Home ownership, a critical key to economic stability across all demographics, is falling faster for low-income residents of Benton County while Franklin County has seen its rate soar.
Home ownership in the U.S. has generally been on the decline since peaking in 2005, shortly before the housing-led economic crash of 2008. It stood at about 66.4 percent for Benton and Franklin counties, down from a pre-recession high of 71.5 percent.
Income plays a major role, according to this week’s Benton-Franklin Trends. Trends is an initiative of the Institute for Public Policy and Economic Analysis at Eastern Washington. Each week, it produces reviews of the area’s economic, educational and civic health.
This week’s report follows a recent larger look at local home ownership trends.
The report paints a clear picture that ownership depends on which side of the Columbia River you live on.
For the region, the home ownership rate for low-income households fell more than 17.3 percent between 2005 and 2014, landing at 40.5 percent. The decline was driven purely by a 30 percent drop in Benton County. The ownership rate for low-income households in Franklin County showed substantial gains.

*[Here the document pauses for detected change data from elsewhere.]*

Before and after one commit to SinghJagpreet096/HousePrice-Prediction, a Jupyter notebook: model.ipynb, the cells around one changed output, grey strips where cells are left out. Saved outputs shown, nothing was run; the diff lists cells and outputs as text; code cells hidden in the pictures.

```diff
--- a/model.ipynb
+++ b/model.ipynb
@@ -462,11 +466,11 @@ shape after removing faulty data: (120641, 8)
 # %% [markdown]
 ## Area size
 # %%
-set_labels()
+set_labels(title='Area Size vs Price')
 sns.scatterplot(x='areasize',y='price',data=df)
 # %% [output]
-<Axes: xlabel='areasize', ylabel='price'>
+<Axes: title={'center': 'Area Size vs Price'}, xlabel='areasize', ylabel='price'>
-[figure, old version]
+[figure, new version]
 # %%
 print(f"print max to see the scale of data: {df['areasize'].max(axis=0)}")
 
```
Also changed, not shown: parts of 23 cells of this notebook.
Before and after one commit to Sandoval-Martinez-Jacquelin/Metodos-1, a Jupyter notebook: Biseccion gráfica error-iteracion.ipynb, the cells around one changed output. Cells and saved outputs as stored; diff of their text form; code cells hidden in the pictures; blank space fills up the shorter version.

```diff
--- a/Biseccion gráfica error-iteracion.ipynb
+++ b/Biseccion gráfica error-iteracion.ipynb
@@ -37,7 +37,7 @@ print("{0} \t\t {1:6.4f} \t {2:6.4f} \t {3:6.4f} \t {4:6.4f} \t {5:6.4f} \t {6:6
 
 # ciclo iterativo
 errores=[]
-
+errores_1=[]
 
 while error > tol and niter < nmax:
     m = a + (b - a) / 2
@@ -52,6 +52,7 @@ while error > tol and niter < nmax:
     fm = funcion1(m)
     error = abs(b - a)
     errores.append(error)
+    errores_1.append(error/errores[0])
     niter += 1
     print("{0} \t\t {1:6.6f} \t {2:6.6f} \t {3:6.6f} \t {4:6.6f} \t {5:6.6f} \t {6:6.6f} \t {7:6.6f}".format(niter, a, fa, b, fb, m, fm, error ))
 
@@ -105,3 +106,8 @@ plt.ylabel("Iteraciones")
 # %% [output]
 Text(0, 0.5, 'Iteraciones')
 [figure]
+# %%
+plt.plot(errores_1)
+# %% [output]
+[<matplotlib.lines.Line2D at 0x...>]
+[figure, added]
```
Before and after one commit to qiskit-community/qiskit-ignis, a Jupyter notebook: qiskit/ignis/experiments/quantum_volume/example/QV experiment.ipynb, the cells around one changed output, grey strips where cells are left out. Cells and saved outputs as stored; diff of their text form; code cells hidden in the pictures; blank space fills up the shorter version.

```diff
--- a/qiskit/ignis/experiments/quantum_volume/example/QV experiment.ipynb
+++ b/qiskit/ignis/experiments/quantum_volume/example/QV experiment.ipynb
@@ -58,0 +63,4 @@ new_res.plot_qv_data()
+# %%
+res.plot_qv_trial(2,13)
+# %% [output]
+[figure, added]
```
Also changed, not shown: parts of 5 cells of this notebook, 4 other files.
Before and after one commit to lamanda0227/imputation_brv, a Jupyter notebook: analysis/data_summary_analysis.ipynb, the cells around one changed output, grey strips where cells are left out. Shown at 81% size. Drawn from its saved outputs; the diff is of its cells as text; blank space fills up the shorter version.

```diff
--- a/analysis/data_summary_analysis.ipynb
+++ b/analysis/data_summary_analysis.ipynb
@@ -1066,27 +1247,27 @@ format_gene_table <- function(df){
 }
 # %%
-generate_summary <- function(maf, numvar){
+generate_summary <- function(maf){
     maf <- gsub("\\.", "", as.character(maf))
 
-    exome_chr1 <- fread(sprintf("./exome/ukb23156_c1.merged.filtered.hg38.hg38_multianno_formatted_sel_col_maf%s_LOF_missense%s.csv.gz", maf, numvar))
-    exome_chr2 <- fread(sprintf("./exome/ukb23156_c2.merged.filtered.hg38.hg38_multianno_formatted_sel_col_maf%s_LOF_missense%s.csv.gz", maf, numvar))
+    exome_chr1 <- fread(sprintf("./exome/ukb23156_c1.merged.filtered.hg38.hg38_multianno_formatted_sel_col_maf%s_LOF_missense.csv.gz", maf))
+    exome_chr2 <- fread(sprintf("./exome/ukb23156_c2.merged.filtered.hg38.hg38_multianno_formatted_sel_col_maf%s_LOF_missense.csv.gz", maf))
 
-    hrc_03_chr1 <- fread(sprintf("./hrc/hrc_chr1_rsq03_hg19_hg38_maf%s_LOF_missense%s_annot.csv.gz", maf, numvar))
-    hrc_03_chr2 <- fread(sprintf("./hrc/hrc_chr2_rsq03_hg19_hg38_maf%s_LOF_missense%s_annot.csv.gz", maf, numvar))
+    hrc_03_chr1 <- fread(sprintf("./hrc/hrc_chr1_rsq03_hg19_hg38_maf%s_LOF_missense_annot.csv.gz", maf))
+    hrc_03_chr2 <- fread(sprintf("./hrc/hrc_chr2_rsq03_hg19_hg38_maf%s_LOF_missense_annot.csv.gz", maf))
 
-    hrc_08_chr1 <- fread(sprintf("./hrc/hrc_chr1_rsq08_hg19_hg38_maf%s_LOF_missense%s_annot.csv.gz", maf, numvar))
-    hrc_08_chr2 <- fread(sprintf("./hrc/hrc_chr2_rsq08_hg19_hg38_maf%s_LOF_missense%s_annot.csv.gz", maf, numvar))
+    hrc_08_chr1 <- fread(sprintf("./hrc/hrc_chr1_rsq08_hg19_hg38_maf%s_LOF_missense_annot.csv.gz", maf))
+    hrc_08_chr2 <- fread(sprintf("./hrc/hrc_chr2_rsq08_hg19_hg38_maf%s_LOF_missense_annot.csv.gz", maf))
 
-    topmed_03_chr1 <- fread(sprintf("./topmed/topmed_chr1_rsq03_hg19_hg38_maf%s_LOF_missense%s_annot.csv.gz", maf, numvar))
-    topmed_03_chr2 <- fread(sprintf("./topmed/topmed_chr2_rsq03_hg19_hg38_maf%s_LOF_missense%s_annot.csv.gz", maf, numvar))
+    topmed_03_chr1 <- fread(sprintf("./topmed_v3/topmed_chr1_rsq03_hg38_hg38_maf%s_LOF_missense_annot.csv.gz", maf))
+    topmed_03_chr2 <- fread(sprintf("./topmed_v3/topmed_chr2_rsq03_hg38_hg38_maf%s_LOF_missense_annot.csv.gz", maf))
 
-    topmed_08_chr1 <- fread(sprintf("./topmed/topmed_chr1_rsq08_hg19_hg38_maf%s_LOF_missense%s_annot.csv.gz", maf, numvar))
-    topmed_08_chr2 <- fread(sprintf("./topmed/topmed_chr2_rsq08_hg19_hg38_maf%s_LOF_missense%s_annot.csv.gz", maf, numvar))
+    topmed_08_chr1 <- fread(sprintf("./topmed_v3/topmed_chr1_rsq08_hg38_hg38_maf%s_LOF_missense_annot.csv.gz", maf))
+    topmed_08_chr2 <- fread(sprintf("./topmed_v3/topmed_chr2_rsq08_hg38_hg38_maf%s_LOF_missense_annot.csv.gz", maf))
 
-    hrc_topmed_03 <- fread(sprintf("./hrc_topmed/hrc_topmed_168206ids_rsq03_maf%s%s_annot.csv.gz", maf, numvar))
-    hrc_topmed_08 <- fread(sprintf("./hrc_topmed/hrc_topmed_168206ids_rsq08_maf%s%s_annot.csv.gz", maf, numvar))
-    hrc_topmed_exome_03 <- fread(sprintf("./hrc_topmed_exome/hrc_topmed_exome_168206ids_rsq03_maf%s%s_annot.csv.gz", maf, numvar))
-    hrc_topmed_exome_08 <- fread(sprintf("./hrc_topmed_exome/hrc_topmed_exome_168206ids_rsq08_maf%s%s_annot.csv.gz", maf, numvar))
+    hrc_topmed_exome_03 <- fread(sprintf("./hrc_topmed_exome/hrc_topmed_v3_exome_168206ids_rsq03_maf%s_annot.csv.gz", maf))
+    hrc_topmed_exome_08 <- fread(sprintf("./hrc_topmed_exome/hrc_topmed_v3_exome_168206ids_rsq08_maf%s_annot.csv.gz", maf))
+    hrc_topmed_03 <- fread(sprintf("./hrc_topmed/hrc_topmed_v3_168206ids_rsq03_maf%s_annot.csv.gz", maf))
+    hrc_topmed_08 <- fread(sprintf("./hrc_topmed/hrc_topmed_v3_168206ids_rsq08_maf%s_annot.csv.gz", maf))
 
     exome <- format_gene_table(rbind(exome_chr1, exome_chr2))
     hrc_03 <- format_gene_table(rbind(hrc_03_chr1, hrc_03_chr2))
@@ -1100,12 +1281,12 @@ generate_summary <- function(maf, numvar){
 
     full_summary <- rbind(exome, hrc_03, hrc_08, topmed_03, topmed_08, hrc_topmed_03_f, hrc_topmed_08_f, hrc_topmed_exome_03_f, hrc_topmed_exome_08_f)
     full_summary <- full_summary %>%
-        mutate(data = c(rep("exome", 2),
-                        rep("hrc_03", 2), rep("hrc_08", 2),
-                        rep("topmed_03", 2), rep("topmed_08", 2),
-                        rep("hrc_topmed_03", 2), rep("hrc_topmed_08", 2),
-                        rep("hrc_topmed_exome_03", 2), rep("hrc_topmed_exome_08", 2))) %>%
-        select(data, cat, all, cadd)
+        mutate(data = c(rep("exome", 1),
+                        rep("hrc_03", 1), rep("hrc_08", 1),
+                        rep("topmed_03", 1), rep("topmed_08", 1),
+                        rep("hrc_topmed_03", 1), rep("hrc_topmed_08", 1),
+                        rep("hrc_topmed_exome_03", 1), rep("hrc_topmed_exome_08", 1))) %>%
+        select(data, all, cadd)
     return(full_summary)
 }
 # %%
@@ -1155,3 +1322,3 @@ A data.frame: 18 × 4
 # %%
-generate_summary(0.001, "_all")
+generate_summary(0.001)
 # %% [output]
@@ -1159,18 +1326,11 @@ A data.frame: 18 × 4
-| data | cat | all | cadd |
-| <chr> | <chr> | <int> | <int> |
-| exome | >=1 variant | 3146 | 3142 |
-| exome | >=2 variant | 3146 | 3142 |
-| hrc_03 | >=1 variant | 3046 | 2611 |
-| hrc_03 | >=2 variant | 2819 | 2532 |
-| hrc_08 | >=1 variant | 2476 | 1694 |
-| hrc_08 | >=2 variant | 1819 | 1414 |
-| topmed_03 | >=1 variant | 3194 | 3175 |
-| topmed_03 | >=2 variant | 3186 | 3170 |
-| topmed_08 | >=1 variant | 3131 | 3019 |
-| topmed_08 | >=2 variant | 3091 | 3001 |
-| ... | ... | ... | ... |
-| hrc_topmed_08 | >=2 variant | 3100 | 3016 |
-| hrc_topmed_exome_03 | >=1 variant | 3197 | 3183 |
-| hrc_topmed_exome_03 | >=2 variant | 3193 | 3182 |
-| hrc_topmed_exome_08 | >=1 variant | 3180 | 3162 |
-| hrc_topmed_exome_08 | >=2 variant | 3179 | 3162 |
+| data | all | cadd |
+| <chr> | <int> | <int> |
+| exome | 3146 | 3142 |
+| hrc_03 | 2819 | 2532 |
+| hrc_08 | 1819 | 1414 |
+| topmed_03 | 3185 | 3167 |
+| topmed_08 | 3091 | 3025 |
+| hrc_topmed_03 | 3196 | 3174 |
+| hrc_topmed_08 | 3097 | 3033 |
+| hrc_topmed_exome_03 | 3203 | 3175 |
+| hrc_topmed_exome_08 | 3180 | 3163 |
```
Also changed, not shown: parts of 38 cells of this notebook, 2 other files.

37.8% (30% decline) Benton County
47.9% (18% increase) Franklin County
Trends offered one positive view for lower-income households. Thanks to lower ownership costs in the Tri-Cities, ownership rates here are higher than average for Washington overall, 40.5 percent versus 39.2 percent for the state.
Nationally, the ownership rate for low-income households stood at 43.7 percent.
Trends produces reports from state and federal data. Its ownership review is based on the U.S. Census Bureau’s American Community Survey. It is online at bit.ly/BFTrends.